**WORK TO COMPLETE**
Scan the records that follow, and whenever a line has the word "Incident", copy it.

**SUPPLIED RECORDS**
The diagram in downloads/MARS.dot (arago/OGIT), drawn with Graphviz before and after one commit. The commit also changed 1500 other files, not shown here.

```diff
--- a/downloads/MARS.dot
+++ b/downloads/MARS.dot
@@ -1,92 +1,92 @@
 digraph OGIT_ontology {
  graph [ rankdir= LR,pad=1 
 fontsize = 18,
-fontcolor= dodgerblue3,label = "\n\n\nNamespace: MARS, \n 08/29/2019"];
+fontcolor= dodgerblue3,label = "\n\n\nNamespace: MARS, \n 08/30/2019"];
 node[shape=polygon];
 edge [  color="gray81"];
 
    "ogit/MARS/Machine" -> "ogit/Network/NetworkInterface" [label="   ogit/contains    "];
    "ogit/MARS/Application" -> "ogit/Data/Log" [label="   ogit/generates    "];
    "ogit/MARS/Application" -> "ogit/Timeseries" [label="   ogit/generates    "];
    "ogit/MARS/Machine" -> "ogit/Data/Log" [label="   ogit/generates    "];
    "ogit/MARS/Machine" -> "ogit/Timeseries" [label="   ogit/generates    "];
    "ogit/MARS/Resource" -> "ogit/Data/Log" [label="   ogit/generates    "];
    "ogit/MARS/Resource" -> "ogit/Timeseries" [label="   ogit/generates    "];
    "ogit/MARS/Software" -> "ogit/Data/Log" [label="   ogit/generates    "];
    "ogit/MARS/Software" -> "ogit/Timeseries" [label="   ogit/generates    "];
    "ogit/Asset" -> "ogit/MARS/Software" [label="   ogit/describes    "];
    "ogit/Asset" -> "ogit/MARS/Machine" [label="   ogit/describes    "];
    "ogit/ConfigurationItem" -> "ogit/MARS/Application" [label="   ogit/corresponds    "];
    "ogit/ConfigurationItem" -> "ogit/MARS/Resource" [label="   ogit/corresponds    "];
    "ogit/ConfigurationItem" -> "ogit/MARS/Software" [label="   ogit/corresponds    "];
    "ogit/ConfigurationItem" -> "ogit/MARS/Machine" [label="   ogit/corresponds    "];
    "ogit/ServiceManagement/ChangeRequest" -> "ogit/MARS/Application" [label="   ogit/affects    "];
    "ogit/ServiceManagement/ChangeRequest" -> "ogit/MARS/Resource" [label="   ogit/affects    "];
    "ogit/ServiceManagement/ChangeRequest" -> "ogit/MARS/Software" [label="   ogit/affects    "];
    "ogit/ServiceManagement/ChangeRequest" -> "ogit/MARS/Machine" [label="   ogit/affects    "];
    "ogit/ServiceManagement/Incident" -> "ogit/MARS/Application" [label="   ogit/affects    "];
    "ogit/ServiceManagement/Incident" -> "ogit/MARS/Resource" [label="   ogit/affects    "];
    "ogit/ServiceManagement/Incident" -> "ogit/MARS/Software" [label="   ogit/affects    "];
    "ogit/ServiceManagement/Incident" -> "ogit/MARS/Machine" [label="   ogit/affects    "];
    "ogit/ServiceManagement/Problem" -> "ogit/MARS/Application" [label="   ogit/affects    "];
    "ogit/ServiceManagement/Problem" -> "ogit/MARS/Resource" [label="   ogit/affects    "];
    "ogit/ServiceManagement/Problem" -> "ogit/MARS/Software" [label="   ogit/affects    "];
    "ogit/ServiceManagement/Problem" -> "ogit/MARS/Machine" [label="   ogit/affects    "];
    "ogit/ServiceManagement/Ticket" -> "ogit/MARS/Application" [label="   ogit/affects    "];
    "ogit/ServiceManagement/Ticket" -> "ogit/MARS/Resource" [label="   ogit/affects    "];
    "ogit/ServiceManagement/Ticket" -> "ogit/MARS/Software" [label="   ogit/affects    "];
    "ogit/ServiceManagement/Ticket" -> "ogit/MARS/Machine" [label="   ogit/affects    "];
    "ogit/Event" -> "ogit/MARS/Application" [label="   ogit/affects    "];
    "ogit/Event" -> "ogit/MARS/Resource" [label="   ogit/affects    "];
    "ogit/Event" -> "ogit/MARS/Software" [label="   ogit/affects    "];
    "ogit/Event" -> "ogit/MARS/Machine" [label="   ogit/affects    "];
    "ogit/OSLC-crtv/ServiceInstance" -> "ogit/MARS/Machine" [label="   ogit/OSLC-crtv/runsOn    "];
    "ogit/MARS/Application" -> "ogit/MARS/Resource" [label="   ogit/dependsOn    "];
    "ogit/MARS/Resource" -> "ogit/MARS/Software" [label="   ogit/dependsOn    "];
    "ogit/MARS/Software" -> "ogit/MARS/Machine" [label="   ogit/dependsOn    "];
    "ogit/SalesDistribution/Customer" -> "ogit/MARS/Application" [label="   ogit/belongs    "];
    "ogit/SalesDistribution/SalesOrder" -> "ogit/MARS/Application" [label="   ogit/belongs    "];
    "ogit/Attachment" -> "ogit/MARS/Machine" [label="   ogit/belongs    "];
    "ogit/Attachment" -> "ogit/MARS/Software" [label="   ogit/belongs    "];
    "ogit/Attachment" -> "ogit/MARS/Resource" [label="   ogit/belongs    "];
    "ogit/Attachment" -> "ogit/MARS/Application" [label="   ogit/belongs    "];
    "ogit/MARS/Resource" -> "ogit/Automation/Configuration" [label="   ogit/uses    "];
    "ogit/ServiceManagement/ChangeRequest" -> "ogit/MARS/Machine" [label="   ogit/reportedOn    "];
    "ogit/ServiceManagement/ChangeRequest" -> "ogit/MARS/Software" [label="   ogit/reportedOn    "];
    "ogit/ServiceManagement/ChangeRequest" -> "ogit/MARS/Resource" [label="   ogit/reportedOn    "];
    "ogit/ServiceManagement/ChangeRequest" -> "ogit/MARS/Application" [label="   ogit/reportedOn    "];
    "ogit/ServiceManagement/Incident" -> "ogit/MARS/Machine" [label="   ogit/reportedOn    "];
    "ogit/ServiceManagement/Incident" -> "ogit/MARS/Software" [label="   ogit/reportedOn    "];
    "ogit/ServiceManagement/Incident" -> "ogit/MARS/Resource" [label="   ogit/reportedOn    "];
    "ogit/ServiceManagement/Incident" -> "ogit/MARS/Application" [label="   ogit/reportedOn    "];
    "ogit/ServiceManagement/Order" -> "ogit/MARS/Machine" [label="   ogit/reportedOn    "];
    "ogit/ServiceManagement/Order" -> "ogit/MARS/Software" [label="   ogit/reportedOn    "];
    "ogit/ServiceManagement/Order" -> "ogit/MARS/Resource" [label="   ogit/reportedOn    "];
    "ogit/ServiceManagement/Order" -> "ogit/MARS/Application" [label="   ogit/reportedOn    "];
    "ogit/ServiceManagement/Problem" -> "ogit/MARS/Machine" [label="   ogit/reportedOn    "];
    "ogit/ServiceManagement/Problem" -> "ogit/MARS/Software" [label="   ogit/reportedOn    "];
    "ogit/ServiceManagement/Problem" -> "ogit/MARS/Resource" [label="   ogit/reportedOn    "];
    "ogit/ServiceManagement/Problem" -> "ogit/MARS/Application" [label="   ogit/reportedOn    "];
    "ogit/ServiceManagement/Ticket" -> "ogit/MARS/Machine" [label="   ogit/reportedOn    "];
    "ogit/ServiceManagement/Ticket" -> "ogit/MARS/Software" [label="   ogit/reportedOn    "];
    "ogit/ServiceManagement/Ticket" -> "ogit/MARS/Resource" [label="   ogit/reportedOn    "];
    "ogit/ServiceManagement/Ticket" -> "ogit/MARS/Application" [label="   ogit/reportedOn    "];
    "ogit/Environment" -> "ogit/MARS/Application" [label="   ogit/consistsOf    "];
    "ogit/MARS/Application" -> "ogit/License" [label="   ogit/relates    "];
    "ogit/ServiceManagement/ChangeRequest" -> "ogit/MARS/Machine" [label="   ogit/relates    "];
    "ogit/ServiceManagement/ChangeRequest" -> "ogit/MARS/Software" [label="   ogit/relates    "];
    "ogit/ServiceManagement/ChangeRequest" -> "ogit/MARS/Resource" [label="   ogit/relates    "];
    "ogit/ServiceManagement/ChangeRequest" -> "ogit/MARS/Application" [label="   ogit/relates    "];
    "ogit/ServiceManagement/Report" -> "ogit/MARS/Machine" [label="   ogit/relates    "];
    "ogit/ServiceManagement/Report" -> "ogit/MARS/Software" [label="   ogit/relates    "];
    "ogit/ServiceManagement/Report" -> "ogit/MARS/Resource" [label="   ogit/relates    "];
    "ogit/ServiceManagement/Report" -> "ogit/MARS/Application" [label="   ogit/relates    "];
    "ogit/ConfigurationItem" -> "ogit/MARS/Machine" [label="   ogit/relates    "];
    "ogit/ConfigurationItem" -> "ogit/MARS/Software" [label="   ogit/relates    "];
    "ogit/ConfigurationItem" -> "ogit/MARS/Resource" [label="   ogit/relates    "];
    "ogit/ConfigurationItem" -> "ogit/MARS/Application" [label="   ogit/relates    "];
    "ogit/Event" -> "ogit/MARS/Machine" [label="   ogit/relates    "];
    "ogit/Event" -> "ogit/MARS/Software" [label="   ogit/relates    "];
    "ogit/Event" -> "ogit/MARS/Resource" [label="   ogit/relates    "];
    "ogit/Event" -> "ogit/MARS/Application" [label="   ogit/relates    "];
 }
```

**THE COMPLETED TASK**
    "ogit/ServiceManagement/Incident" -> "ogit/MARS/Application" [label="   ogit/affects    "];
    "ogit/ServiceManagement/Incident" -> "ogit/MARS/Resource" [label="   ogit/affects    "];
    "ogit/ServiceManagement/Incident" -> "ogit/MARS/Software" [label="   ogit/affects    "];
    "ogit/ServiceManagement/Incident" -> "ogit/MARS/Machine" [label="   ogit/affects    "];
    "ogit/ServiceManagement/Incident" -> "ogit/MARS/Machine" [label="   ogit/reportedOn    "];
    "ogit/ServiceManagement/Incident" -> "ogit/MARS/Software" [label="   ogit/reportedOn    "];
    "ogit/ServiceManagement/Incident" -> "ogit/MARS/Resource" [label="   ogit/reportedOn    "];
    "ogit/ServiceManagement/Incident" -> "ogit/MARS/Application" [label="   ogit/reportedOn    "];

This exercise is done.